AT&T today announced three more cities for its 2018 5G buildout – including Charlotte and Raleigh, N.C. and Oklahoma City. The company previously said it would deploy service to a dozen AT&T 5G markets in 2018 and announced that Dallas, Atlanta and Waco would be among those 12.
How much bandwidth customers will get using 5G will depend, in large part, on the spectrum used to support it and AT&T isn’t saying much about that. Asked what bands would be used in the first six AT&T 5G markets, a spokesperson said “[w]e are not ready to talk about specific spectrum bands we will use for 5G beyond mmWave. However, we will use our existing low and mid-band spectrum holdings to deploy 5G beyond our initial deployments in mmWave.”
By “initial deployments,” the company apparently means three initial trial deployments in Waco; Kalamazoo, Mich. and South Bend, Ind. that used millimeter wave spectrum to achieve gigabit speeds. Achieving those speeds doesn’t come easy, though. Deploying service in the millimeter wave band is costly and time-consuming, as spectrum in that band provides relatively short range, requiring cell sites to be deployed more densely than with traditional service.
AT&T early this year said it would be the first to offer mobile 5G service in the U.S., which would occur in 2018 – although service initially will be delivered via a hotspot “puck” because smartphones supporting 5G aren’t expected to be available until 2019, and even then, in limited quantities.
Also today AT&T said it launched LTE-LAA in parts of eight new markets, bringing the company’s total LTE-LAA markets to 15. Additionally, the company noted that its 5G Evolution technology is now live in more than 140 markets.
AT&T 5G Markets
Carriers increasingly have been targeting advanced network deployments for cities that are the easiest to work with when it comes to issues such as rights of way, pole attachment, approval times and fees. It appears that the agreements AT&T negotiated with the three new cities also may have included a clause stating that the mayor would provide a quote for an AT&T press release about the plans.
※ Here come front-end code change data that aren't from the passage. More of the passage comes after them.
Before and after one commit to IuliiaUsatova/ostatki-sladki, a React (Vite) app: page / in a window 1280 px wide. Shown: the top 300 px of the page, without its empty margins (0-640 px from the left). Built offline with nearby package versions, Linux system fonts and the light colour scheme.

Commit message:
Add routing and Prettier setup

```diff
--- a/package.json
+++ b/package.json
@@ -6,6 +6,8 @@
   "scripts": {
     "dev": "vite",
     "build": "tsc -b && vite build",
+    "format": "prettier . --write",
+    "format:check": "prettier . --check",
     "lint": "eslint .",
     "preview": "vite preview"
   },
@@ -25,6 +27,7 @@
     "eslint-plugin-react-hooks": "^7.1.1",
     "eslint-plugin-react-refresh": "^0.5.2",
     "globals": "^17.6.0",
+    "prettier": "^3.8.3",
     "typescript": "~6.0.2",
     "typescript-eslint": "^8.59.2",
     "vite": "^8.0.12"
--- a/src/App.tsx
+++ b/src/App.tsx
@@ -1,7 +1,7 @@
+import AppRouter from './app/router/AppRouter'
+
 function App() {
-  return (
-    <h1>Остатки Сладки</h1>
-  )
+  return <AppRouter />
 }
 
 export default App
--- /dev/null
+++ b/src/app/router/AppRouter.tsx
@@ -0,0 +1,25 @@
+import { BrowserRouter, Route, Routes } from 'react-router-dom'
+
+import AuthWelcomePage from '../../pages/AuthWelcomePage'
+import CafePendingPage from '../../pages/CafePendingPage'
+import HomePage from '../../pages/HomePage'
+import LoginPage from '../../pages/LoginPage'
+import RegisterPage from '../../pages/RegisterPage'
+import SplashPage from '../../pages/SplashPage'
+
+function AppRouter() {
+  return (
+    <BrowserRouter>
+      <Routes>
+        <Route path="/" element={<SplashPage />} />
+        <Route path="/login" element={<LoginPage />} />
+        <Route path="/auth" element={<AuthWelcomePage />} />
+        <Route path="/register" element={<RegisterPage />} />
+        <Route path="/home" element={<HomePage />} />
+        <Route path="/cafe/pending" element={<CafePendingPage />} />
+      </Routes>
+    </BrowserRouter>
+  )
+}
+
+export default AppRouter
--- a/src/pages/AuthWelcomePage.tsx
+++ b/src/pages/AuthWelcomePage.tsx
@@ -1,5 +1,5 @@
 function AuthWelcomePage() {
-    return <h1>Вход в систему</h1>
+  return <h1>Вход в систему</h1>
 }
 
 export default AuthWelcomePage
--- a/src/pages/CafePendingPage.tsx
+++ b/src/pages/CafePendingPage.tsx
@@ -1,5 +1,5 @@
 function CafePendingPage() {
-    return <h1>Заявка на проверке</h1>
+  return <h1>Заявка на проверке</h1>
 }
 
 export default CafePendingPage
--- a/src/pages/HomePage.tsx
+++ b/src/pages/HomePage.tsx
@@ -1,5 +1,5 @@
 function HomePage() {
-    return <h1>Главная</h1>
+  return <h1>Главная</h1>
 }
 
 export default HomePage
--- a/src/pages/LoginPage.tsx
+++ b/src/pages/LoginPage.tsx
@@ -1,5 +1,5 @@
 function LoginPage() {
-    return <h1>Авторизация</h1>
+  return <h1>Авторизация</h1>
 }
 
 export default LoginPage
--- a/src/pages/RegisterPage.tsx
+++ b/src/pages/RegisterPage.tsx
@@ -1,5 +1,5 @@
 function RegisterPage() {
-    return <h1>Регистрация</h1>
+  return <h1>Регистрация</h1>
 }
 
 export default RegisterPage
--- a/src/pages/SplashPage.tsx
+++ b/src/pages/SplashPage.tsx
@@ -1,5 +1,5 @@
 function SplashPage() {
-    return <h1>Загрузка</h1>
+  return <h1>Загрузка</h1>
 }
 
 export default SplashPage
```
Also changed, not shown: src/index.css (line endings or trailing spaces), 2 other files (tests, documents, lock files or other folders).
“Access to 5G technology can make a genuine difference in the lives of families and help assure that Charlotte continues to be such a great place to live, work and play,” said Charlotte Mayor Vi Lyles in the release.
The mayors of Raleigh and Oklahoma City provided similar quotes.
LAA and 5G Evolution
AT&T initially rolled out LTE-LAA in seven markets in November. LTE-LAA uses unlicensed spectrum to boost the data rates carriers can deliver over licensed networks. AT&T said its network can support theoretical wireless speeds up to 1 Gbps per second on capable devices.
“5G Evolution” is a marketing term that AT&T uses for a combination of advanced technologies including carrier aggregation, 4×4 MIMO and 256 QAM designed to boost wireless data rates. Although the offering doesn’t meet official 5G standards, the company said those technologies will be critical stepping stones to 5G and that they offer a significant speed boost for currently deployed wireless networks.
According to today’s press release, 5G Evolution supports peak theoretical wireless speeds of at least 400 Mbps on capable devices.